Second, establish policies and procedures that help ensure better future compliance. Implement a comprehensive training program. For contractors that hire on the jobsite, it is especially important that hiring supervisors and managers understand how to properly complete I-9 forms. Consider enrolling in E-Verify if you're not already obligated to do so. If you are ever audited, this can be the best defensive tool at your disposal.
Third, ensure that your subcontractors and other vendors are in compliance also. Often, if ICE discovers a problem with one construction contractor, the investigation will expand outward to cover other contractors with whom the target is doing business. As a result, it is prudent to insist that your subs are in compliance and remain so. It may very well be worth it to provide training to your subcontractors and other vendors.

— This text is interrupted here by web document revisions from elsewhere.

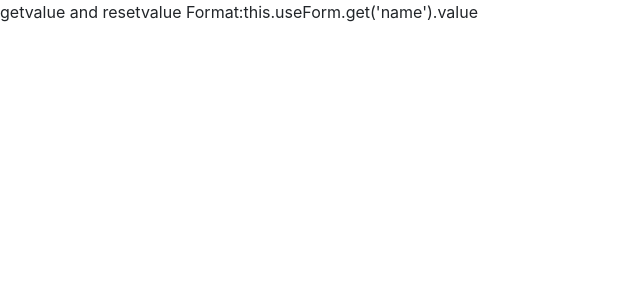
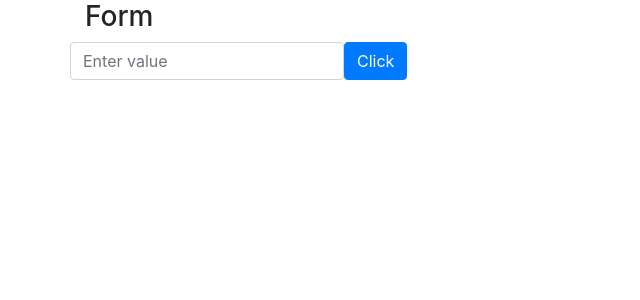
Before and after one commit to amitdheeman23/InterviewQuestions, an Angular app: page / in a window 1280 px wide. Shown: the top 300 px of the page, without its empty margins (0-640 px from the left). Built offline with nearby package versions, Linux system fonts and the light colour scheme.

Commit message:
valueChanges

```diff
--- a/src/app/home/home.component.html
+++ b/src/app/home/home.component.html
@@ -1,3 +1,11 @@
-getvalue and resetvalue
-
-Format:this.useForm.get('name').value
+<div class="container">
+    <h3>Form</h3>
+    <form class="row" [formGroup]="form">
+        <div class="form-group">
+            <input type="text" class="form-control" formControlName="name" placeholder="Enter value">
+        </div>
+        <div class="form-group">
+            <button class="btn btn-primary" >Click</button>
+        </div>
+    </form>
+</div>
--- a/src/app/home/home.component.ts
+++ b/src/app/home/home.component.ts
@@ -1,4 +1,5 @@
 import { Component, OnInit } from '@angular/core';
+import { FormControl, FormGroup } from '@angular/forms';
 
 @Component({
   selector: 'app-home',
@@ -6,10 +7,22 @@ import { Component, OnInit } from '@angular/core';
   styleUrls: ['./home.component.scss']
 })
 export class HomeComponent implements OnInit {
-
+  form!:FormGroup;
   constructor() { }
 
   ngOnInit(): void {
+    this.form=new FormGroup({
+      name:new FormControl('')
+    });
+
+    this.form.get('name')?.valueChanges.subscribe((res)=>{
+      console.log(res);
+
+    })
   }
 
+
+
+
+
 }
```
Also changed, not shown: 2 other files (tests, documents, lock files or other folders).
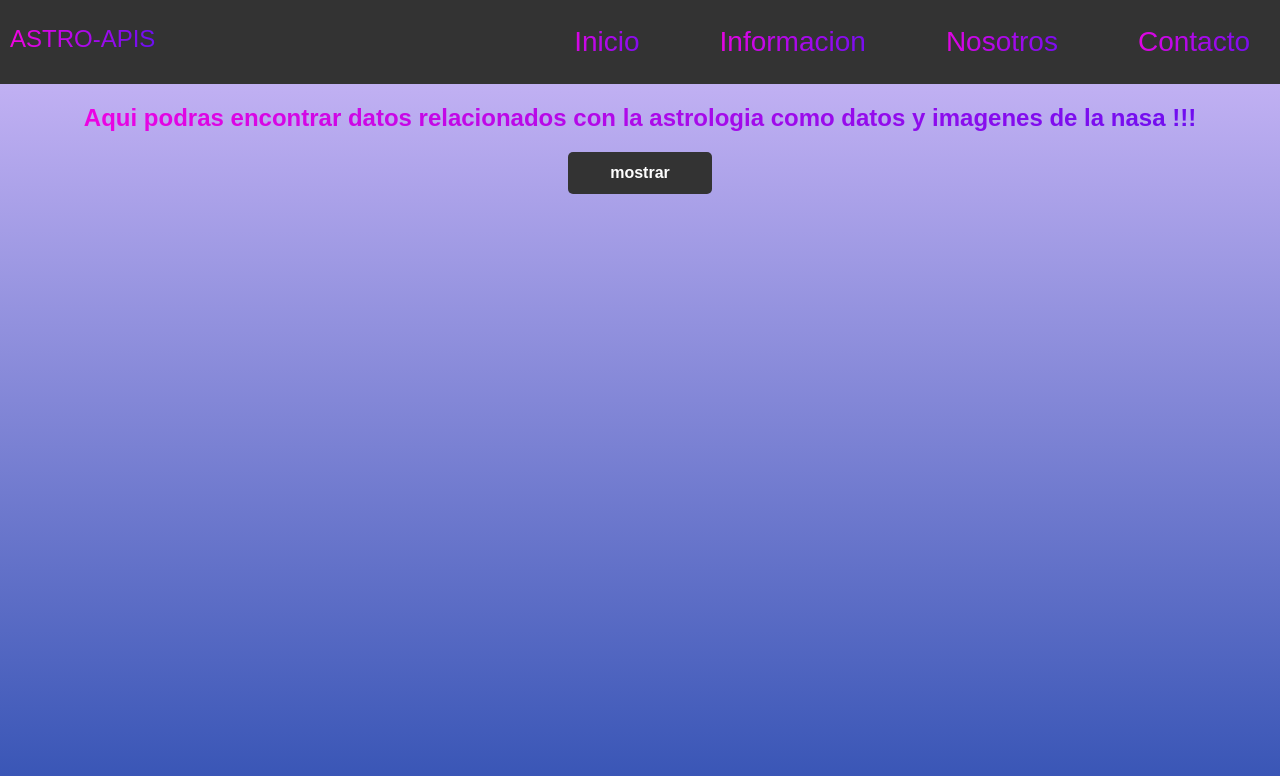
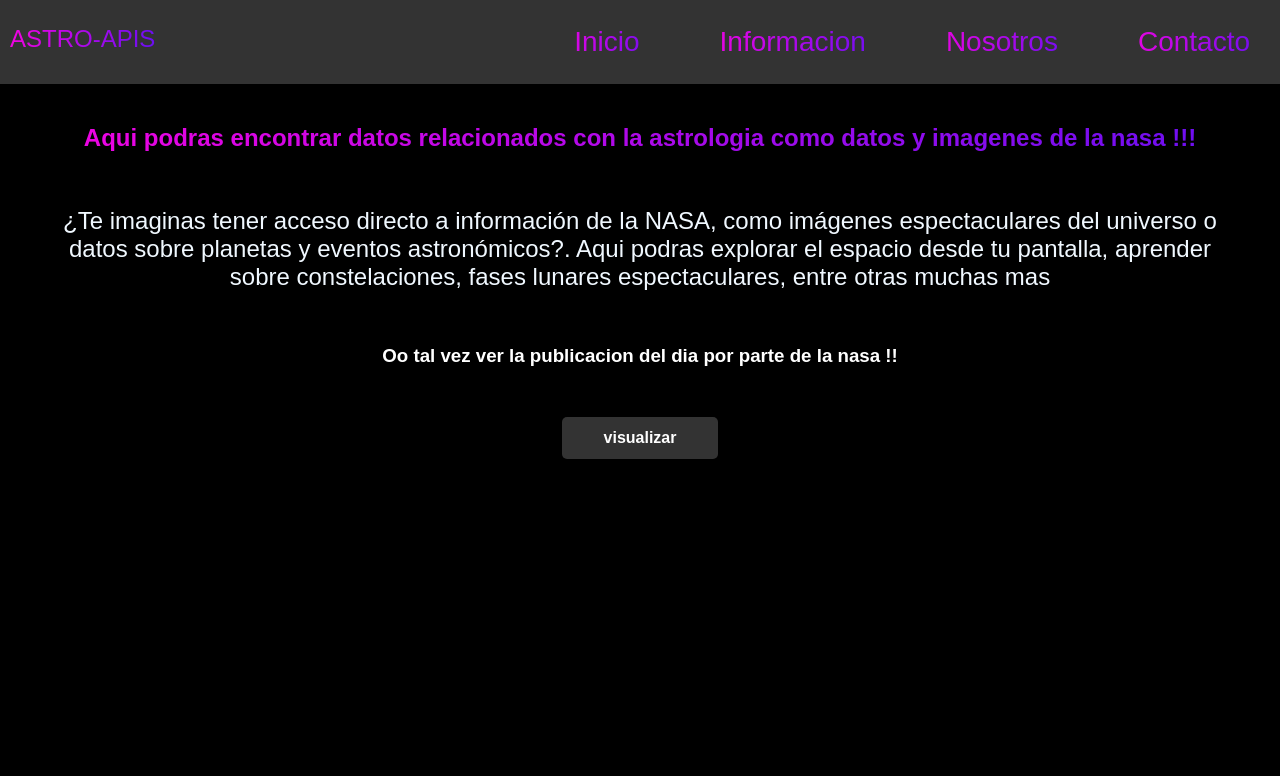
Before and after one commit to Mauricio-Noe/Api-Nasa, a React (Create React App) app: page / in a window 1280 px wide. Shown: the top 776 px of the page. Built offline with nearby package versions, Linux system fonts and the light colour scheme.

Commit message:
aplicacion y cambio de diseño

```diff
--- a/src/App.css
+++ b/src/App.css
@@ -1,7 +1,9 @@
 
 .App {
-  background: linear-gradient(to bottom , #d1bbfa, #3553b4);
-  min-height: 100vh;
+/*background: linear-gradient(to bottom , #d1bbfa, #3553b4);*/
+ background-color: black;
+height: 100vh;
+color:white;
   font-family: ubuntu, sans-serif;
    };
 
@@ -12,9 +14,25 @@
    text-align: center;
    justify-content: center;
    position: relative;
+   font-size:x-large;
    background: linear-gradient(99deg,#f503e1  , #660ff1);
    -webkit-background-clip:text;
    -webkit-text-fill-color: transparent;
+  }
+  .text-container-1{
+  padding-top: 20px;
+  display: flex;
+  flex-direction: column;
+  gap: 30pxpx;
+
+  }
+  .text-precentacion{
+   padding: 11px 41px;
+   text-align: center;
+   justify-content: center;
+   position: relative;
+   font-size: x-large;
+   color: aliceblue;
   }
 
 .container-api{
@@ -22,6 +40,7 @@
   display: flex;
   align-items: center;
   justify-content: center;
+  padding-top: 32px;
 
 }
 
--- a/src/App.jsx
+++ b/src/App.jsx
@@ -1,4 +1,4 @@
-/*import './App.css';
+/*/*import './App.css';
 import { useState } from 'react';
 import Navbar from './componentes/Navbar';
 import Apinasa from './componentes/peticion-api';
@@ -52,9 +52,21 @@ function App() {
               path='/'
               element={
                 <section className='Inicio-app'>
+                 <div className='text-container-1'>
+
                   <h1 className='sub-text-titulo'>
                     Aqui podras encontrar datos relacionados con la astrologia como datos y imagenes de la nasa !!!
                   </h1>
+                  <p className='text-precentacion'>¿Te imaginas tener acceso directo a información de la NASA, como imágenes espectaculares del universo o datos sobre planetas y eventos astronómicos?. Aqui podras explorar el espacio desde tu pantalla, aprender sobre constelaciones, fases lunares espectaculares, entre otras muchas mas </p>
+
+                  <h3><center> Oo tal vez ver la publicacion del dia por parte de la nasa !! </center>  </h3>
+                 </div>
+
+
+                 <section className='contexto-pagina'>
+
+
+                 </section>
                   { /* Uso de useContext */ }
                   <Apiprovaider>
                     <section className="container-api">
--- a/src/componentes/peticion-api.jsx
+++ b/src/componentes/peticion-api.jsx
@@ -11,24 +11,24 @@ const ApinasaComponent = () => {
   if (error) return <p>Hubo una falla: {error}</p>;
 
   return (
-    <div>
+    <div className="container-info-api">
    <button className="btn-api" onClick= {()=> {
      if(!data) fetchData();
      setshowinfo(!showinfo);
 
     }}>
-    {showinfo ? "ocultar": "mostrar"}
+    {showinfo ? "ocultar": "visualizar"}
    </button>
       {showinfo && data && (
-        <>
-        <h1>Datos Obtenidos</h1>
-         <h1 className="title-api">{data.title} </h1>
+        <section className="info-json">
+
+        <h1 className="title-api">{data.title} </h1>
          <h4 className="info-api" >{data.explanation} </h4>
+          <img className="nasa-image" src={data.url} alt={data.title}/>
          <h5 className="date-PI" >{data.date} </h5>
-          <p>{data.url}</p>
-          <img src={data.url} alt={data.title}/>
 
-       </>
+
+        </section>
 
       )}
 
--- a/src/styles/container-api.css
+++ b/src/styles/container-api.css
@@ -12,8 +12,8 @@
 
   /* Botón de acción */
   /* Estilos del botón */
-.btn-api {
-  align-items: center;
+.btn-api  {
+  display: flex;
   justify-content: center;
     padding: 10px 40px;
     font-size: 16px;
@@ -25,7 +25,9 @@
     cursor: pointer;
     margin-bottom: 20px;
     transition: background-color 0.3s ease; /* Transición para el color de fondo */
-   display: flex;}
+
+  }
+
 
   /* Cambio de color de fondo cuando se pasa el ratón */
   .btn-api:hover {
@@ -58,11 +60,23 @@
 
 
   /* Contenedor de datos */
-  .data-display {
+  .container-info-api {
+    display: grid;
+    grid-template-columns:auto;
     text-align: center;
-    color: #333;
+
   }
 
+  .info-json{
+
+    background-color: #161617;
+    color: #fff;
+    padding: 10px;
+    border-radius: 5px;
+    font-size: 14px;
+    height: auto;
+    margin-top: 15px;
+  }
   /* Imagen de la NASA */
   .nasa-image {
     border-radius: 8px;
@@ -71,20 +85,6 @@
     height: auto;
     box-shadow: 0px 4px 8px rgba(0, 0, 0, 0.2);
   }
-
-  /* Contenedor de JSON */
-  .json-display {
-    background-color: #333;
-    color: #fff;
-    padding: 10px;
-    border-radius: 5px;
-    font-size: 14px;
-    overflow: auto;
-    max-height: 200px;
-    white-space: pre-wrap;
-    margin-top: 15px;
-  }
-  /* Animación de aparición */
   @keyframes fadeIn {
     from {
       opacity: 0;
@@ -121,7 +121,7 @@
   .info-api {
     font-size: 16px;
     line-height: 1.6;
-    color: #a8dadc;
+    color: #f1faee;
     margin: 10px 0;
     opacity: 0;
     animation: fadeInText 1s ease-out 1.5s forwards; /* Animación para la explicación */
@@ -157,11 +157,3 @@
       transform: scale(1); /* Vuelve a su tamaño original */
     }
   }
-
-  /* Estilos para el contenedor del texto e imagen */
-  .container-info {
-    display: flex;
-    flex-direction: column;
-    align-items: center;
-    margin-top: 20px;
-  }
```
Also changed, not shown: 1 other file (tests, documents, lock files or other folders). Lines whose indentation alone changed are shown as unchanged.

Finally, document your efforts to maintain good compliance. If ICE shows up, show them that you care and drown them in documentation. If you need help improving I-9 compliance, seek competent counsel rather than contacting the government directly.